According to a press release issued by Gallipolis Police Chief Clint Patterson, the police department has been receiving complaints about vehicles failing to stop and yield to pedestrians in crosswalks. Because of this, officers will now begin to enforce this practice within the city.
“In order to encourage drivers to comply with these requirements, the police department will begin to issue warnings to motorists in an effort to educate them. Soon after, enforcement through the issuance of citations will begin,” Patterson said. “I hope we don’t have to resort to writing citations and that we are able to gain compliance voluntarily by educating the community.”
The Gallipolis city ordinances and the Ohio Revised Code dictate that drivers are required to yield the right of way to pedestrians in crosswalks except when traffic control devices direct otherwise. Vehicles must stop before they cross the line, or if no lines exist, before they enter the crosswalk.
During a recent Gallipolis City Commission meeting, Gallipolis City Manager Randy Finney also addressed this issue, stating that it may take time before the public is educated about the practice of yielding to pedestrians in crosswalks. But he added that it is a problem that needs to be corrected in the city.
“I think the crosswalks have been highly ignored within the city. People try to cross the streets around here and can’t get across, especially in front of the justice center. It’s marked very plainly that you are supposed to stop and yield to pedestrians, and maybe 10 percent of the cars may stop, if you’re lucky,” he said. “So, we just need to get awareness program out there. We are going to start warning people about these violations. Basically, if you’re at any intersection, you must yield to a pedestrian, whether there’s a crosswalk marking or not.

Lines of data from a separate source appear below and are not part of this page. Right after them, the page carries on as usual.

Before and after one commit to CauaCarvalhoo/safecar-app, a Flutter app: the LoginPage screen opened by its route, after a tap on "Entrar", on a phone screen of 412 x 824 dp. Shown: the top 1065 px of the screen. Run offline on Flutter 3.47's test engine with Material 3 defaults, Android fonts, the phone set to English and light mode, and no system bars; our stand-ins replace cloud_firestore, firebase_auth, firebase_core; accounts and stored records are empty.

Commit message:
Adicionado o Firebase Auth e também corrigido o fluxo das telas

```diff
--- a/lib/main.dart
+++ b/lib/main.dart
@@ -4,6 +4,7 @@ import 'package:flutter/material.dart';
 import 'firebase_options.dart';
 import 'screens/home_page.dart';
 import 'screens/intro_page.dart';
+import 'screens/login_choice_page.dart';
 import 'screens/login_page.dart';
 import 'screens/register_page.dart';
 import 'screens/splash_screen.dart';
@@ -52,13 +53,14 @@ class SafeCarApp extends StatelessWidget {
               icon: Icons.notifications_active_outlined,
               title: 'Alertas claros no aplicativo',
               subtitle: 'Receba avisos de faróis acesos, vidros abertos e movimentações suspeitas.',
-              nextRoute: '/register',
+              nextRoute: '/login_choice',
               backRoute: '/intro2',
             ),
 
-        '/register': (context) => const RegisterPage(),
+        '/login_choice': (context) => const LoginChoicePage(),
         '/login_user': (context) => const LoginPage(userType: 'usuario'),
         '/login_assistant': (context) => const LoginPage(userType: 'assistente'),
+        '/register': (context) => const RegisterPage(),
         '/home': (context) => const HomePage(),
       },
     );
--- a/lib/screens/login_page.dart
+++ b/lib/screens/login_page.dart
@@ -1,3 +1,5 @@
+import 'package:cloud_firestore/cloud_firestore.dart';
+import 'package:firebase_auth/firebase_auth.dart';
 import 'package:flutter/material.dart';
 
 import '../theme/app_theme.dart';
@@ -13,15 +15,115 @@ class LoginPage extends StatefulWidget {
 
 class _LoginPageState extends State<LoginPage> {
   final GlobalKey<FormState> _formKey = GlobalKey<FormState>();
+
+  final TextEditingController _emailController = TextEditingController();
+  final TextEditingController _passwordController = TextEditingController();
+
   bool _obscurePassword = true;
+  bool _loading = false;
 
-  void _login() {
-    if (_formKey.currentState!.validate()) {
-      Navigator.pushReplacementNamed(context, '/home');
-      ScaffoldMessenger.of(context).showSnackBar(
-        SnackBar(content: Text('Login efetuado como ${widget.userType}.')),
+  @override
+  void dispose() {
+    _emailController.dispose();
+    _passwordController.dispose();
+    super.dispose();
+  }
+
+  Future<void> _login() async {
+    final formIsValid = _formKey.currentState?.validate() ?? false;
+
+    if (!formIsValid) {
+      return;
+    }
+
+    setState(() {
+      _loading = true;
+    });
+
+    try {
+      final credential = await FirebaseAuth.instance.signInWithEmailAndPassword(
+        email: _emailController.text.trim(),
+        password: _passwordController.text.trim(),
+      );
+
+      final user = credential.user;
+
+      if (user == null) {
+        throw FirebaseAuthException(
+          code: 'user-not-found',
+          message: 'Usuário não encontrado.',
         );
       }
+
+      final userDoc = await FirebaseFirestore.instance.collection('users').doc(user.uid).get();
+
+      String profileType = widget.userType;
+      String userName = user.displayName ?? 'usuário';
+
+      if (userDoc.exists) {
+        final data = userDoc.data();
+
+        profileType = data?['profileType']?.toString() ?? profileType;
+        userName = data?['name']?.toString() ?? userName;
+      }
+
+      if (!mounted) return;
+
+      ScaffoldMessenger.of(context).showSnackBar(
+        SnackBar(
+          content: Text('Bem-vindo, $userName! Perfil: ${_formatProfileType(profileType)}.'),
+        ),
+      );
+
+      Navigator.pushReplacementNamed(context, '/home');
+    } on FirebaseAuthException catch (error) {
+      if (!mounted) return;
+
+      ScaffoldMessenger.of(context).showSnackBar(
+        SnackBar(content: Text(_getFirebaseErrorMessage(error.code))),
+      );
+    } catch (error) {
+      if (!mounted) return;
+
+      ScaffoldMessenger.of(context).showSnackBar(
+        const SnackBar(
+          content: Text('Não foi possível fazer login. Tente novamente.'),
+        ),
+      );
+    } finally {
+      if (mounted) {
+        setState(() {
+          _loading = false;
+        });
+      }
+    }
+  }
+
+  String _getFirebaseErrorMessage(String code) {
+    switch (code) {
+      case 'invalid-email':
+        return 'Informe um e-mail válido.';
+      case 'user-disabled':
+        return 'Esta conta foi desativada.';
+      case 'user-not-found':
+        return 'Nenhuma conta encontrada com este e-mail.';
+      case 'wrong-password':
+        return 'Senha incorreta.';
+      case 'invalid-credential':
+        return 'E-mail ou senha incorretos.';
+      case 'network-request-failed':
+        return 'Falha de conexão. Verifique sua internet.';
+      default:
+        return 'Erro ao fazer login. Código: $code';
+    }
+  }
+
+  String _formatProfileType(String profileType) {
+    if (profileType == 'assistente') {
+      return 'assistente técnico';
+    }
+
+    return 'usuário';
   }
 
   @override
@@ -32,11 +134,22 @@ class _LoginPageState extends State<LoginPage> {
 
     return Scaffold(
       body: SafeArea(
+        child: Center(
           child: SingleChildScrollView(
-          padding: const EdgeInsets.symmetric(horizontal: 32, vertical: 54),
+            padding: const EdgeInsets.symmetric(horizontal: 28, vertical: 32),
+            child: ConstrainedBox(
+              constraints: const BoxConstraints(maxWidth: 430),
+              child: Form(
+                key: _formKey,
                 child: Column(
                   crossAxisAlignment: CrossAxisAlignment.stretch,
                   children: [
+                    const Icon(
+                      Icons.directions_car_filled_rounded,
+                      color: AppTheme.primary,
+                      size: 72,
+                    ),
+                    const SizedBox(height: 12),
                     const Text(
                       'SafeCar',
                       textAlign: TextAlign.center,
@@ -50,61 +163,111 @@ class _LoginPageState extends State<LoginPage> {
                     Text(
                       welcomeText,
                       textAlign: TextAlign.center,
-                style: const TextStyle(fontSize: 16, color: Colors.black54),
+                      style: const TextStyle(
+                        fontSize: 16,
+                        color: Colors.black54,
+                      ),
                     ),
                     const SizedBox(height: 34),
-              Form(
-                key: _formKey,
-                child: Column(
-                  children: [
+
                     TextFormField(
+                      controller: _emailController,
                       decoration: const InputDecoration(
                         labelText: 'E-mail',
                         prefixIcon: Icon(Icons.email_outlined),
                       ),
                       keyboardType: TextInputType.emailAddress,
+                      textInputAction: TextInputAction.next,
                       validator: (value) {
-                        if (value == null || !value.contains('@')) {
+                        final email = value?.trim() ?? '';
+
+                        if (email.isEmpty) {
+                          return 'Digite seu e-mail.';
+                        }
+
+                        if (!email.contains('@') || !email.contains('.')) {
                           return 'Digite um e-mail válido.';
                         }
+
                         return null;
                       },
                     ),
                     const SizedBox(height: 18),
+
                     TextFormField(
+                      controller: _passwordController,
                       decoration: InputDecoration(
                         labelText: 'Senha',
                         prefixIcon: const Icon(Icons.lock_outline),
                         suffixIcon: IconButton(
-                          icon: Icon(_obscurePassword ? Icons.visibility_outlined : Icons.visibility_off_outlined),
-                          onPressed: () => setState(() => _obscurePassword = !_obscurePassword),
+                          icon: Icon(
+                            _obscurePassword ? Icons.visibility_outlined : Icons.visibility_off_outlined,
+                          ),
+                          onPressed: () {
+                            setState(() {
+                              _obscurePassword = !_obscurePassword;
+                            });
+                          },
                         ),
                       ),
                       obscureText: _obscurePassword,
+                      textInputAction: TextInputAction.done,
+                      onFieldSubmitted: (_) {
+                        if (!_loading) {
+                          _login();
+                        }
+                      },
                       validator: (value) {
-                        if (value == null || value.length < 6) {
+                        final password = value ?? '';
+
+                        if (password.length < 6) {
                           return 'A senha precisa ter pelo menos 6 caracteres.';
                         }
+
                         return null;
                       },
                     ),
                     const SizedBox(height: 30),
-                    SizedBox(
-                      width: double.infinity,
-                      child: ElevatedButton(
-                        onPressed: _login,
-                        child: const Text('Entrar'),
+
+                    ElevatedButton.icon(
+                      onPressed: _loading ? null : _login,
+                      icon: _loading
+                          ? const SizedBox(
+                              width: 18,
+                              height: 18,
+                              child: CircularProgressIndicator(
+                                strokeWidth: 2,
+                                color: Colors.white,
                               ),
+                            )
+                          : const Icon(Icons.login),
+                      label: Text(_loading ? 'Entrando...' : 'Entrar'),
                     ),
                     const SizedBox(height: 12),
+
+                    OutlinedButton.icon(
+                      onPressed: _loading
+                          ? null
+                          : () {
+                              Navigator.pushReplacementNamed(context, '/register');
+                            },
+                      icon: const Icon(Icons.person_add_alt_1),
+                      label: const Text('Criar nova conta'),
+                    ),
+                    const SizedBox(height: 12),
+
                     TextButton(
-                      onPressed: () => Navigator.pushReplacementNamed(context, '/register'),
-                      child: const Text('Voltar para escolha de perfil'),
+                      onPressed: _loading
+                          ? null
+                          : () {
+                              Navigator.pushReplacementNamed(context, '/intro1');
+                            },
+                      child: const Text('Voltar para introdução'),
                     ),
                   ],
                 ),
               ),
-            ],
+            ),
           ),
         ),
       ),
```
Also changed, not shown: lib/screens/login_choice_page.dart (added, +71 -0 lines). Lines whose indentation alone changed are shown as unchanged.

If anyone tries to cross the street, once they are off the curb, then they are in a crosswalk and you have to yield to those people.”
While enforcing the proper use of crosswalks in the city may lead to additional rear-end collisions, it will prevent serious injury among the walking public along the city streets, according to Finney.
“It’s going to take some education from everybody to make sure they understand that, but I think it’s something that we need to do and start enforcing to make sure people are safe crossing the streets,” he said. “We may have a few more accidents — rear-ends and things like that — but it needs to be done, I think.”
The police department further advises that the movement of pedestrians at intersections is controlled by pedestrian-control signals, or, where none are present, by the same traffic light that directs vehicles. The pedestrian-control signals will tell pedestrians whether to “stop” or “walk” and are timed to allow walkers to get across the street in time. At traffic lights where these signals do not exist, pedestrians must follow the directions of the light and cross with the traffic light.
While many of Gallipolis’ crosswalks are at intersections controlled by a stop light, most of them are at intersections controlled only by stop signs — and many of these are unmarked. All intersections are considered to have a crosswalk whether or not there are markings on the road, according to the police department. At these intersections, the pedestrian in the crosswalk always have the right of way. Once the pedestrian has stepped off the curb and into the road, they are considered to be in the crosswalk.
It should also be noted that Gallipolis has several crosswalks that are not at intersections. The first one is located at the city park on First Avenue and is in the middle of the block. Other non-intersection crosswalks are located where the O.O. McIntyre Bike Trail crosses streets on Sycamore Street, Olive Street and Fourth Avenue.
Another non-intersection crosswalk is in front of the Gallipolis Justice Center on Second Avenue. The Ohio Department of Transportation has erected signs here warning of the presence of a crosswalk and directing vehicles to stop for pedestrians.